Alison Green: How to manage PMI costs

Employers can take a number of simple, targeted measures to keep the costs of offering employees a private medical insurance scheme under control.

The wide range of private medical insurance (PMI) products available means there has never been more, or better, ways of managing their cost.

There are also myriad ways employers can manage these costs, from introducing an excess, so staff pay, say, the first £200 towards their treatment, to setting an annual limit on the amount they can claim.

Employers can also limit PMI cover for specific conditions, such as mental illness or cancer. For example, an employer could stipulate that cover starts only when an employee has waited a certain period for treatment, say six weeks.
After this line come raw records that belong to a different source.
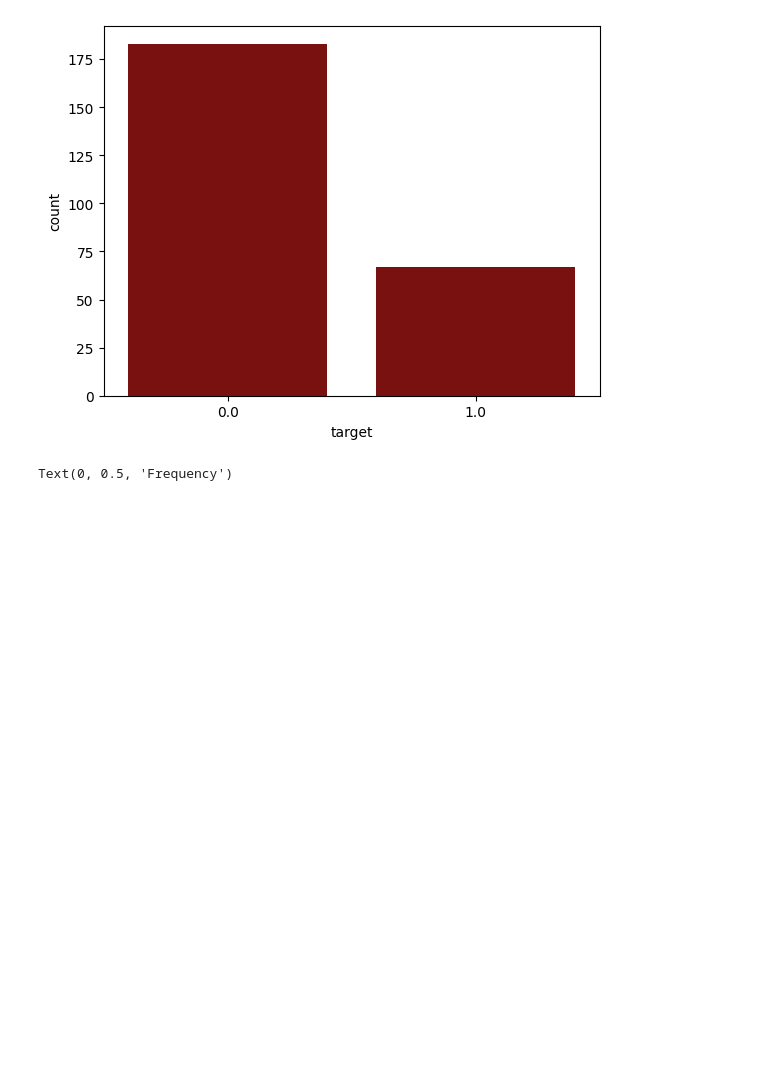
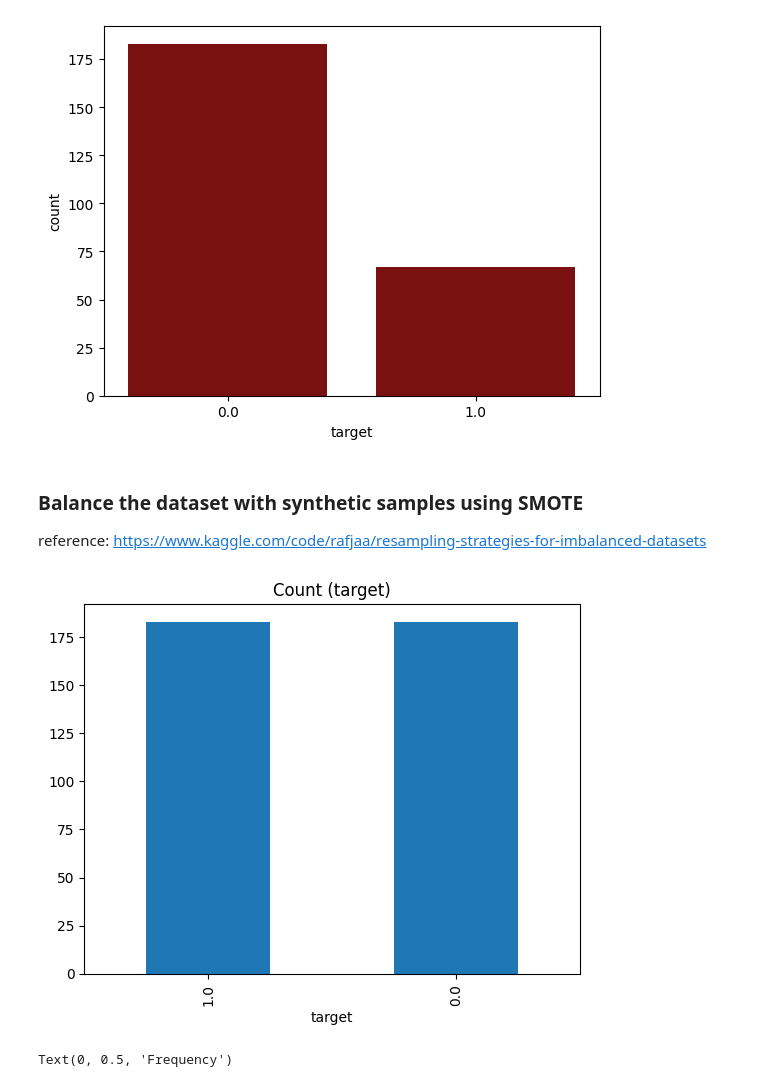
Before and after one commit to zoezhousy/COMP4432_Kaggle_Dont_Overfit_II, a Jupyter notebook: comp4432-dont-overfit-ii.ipynb, the cells around one changed output. Cells and saved outputs as stored; diff of their text form; code cells hidden in the pictures; blank space fills up the shorter version.

Commit message:
Kaggle Notebook | COMP4432_dont_overfit_ii | Version 5 Logistic Regression

```diff
--- a/comp4432-dont-overfit-ii.ipynb
+++ b/comp4432-dont-overfit-ii.ipynb
@@ -99,6 +101,21 @@ p = sns.countplot(data=train, x="target", color="darkred")
 plt.show()
 # %% [output]
 [figure]
+# %% [markdown]
+### Balance the dataset with synthetic samples using SMOTE
+reference: https://www.kaggle.com/code/rafjaa/resampling-strategies-for-imbalanced-datasets
+# %%
+from imblearn.over_sampling import SMOTE
+
+smote = SMOTE(sampling_strategy='minority', n_jobs=-1)
+X_sm, y_sm = smote.fit_resample(X, train['target'])
+
+df = pd.DataFrame(X_sm)
+df['target'] = y_sm
+
+df['target'].value_counts().plot(kind='bar', title='Count (target)');
+# %% [output]
+[figure, added]
 # %%
 std_values = train[train.columns[2:]].std()
 plt.hist(std_values, bins=20)
```
Also changed, not shown: parts of 19 cells of this notebook.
But the development of innovative PMI products means employers can save costs without reducing the level of benefit they provide. Healthcare treatment can be tailored for the right treatment at the right time. For example, employers can choose health insurance that offers treatment for psychological and musculoskeletal health.

Appropriate treatment

By intervening at an appropriate stage in the treatment process and providing the most appropriate treatment, providers can help employers and staff deal effectively with health conditions before they worsen.

Take an employee suffering with stress. Psychological health treatment can give them immediate help through access to telephone counselling. This means that instead of waiting for an appointment to see a psychologist or psychiatrist, an employee can speak to a trained counsellor quickly.

Such targeted treatment, including open referral, whereby neither a specialist nor treating hospital may be identified, may also help manage treatment costs. This can also be a better experience for employees if the open referral model includes additional services, such as booking the first appointment with a specialist or a 24/7 medical advice line.

Work closely with insurers

Employers can also control costs by working closely with their health insurer to control premiums, and ensure they are appointed a dedicated case manager for complex and expensive treatments. This can keep their premium under control. Expert case management can also mean employees get more joined-up treatment.

Employers should always scrutinise their claims management processes to ensure they are designed to contain costs, and check their record on investigating fraudulent claims. Employers should also review how they manage their suppliers: the specialists, hospitals and scanning centres in their networks. They should have robust processes to check the quality and value of services they procure.

Employee education

Finally, employers should ask their provider what it does for the health and wellbeing education of staff. Employers that work with a single provider might find opportunities to cut costs further by reducing product and service overlap. Similarly, employers working with multiple providers should implement robust processes to ensure they are working together effectively.

Benchmarking themselves against their competitors or businesses with similar employee profiles from other industries might also be a useful way for employers to establish best practice.

Every business is different, so employers should discuss their objectives with their healthcare provider, including how best to devise a communications strategy that will help their employees receive a benefit they will value.

Above all, employers must ensure their provider can offer any treatment their employees require when they require it, to help rehabilitate them as soon as possible.



  • Private medical insurance (PMI) product availability makes it easy for employers to manage costs.
  • Employers can consider limiting PMI cover for specific conditions, such as mental illness.
  • Claims management processes should help contain costs.


Alison Green is head of marketing at Axa PPP Healthcare